About this task -> Go over the records and count each line that has the string "próprio". Give the number and nothing else.

:: Stored data ::

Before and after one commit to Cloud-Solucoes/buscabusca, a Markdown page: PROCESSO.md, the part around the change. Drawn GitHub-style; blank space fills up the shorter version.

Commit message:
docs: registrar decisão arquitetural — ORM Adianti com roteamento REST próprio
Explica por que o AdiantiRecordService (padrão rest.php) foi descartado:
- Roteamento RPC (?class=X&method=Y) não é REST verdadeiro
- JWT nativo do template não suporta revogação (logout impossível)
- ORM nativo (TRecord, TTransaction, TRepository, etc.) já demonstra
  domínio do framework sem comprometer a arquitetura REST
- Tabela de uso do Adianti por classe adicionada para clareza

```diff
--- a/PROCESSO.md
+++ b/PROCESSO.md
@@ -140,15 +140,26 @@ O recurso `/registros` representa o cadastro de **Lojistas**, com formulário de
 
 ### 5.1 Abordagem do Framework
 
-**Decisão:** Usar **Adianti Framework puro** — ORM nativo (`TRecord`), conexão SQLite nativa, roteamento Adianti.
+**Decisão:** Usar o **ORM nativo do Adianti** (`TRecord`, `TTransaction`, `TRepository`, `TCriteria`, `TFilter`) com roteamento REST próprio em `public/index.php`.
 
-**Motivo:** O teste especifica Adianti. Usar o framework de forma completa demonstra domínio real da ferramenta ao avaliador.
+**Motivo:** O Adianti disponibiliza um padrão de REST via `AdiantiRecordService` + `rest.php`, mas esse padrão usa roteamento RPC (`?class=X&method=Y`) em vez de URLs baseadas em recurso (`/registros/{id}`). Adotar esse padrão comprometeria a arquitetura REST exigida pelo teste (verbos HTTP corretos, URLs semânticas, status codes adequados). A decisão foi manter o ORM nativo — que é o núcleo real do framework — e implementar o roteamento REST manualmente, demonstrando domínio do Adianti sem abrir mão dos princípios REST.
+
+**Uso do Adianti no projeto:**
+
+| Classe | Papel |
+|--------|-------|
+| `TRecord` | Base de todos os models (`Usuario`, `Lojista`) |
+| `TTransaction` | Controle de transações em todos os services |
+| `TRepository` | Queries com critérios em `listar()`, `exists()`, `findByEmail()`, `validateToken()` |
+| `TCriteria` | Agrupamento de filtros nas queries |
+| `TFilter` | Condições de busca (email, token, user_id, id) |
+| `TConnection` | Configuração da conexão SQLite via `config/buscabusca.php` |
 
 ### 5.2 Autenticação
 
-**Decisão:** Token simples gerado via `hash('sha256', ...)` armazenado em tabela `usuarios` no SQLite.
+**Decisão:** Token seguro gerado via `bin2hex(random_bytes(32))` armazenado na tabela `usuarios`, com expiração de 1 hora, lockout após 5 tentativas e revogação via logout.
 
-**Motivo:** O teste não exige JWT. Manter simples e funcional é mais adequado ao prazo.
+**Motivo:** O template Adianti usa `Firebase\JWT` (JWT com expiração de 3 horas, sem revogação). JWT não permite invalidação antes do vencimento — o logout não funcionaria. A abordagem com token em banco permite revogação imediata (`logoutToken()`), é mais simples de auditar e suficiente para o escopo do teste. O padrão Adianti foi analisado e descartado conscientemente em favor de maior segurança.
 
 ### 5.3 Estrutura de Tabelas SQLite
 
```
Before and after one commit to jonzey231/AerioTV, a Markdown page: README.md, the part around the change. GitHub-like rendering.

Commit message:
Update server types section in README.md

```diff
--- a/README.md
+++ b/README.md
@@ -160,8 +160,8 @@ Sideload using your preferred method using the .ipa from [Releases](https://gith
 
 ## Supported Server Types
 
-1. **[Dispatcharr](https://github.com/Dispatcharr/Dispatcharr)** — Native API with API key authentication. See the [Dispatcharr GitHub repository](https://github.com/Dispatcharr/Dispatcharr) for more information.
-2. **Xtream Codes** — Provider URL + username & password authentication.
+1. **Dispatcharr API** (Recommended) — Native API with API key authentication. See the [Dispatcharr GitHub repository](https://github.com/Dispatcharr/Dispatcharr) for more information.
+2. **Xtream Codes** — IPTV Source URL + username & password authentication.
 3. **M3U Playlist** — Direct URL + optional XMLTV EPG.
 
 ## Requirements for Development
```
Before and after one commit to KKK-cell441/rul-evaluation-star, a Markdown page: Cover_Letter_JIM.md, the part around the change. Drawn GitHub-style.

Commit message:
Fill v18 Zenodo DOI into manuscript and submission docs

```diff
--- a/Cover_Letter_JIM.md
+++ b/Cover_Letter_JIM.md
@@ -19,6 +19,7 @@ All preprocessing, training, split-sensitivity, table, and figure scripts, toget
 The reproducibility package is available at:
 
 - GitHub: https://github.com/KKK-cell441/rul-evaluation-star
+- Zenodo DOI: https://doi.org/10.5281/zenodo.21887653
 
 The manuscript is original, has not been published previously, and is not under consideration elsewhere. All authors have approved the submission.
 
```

:::

Task solution -> 2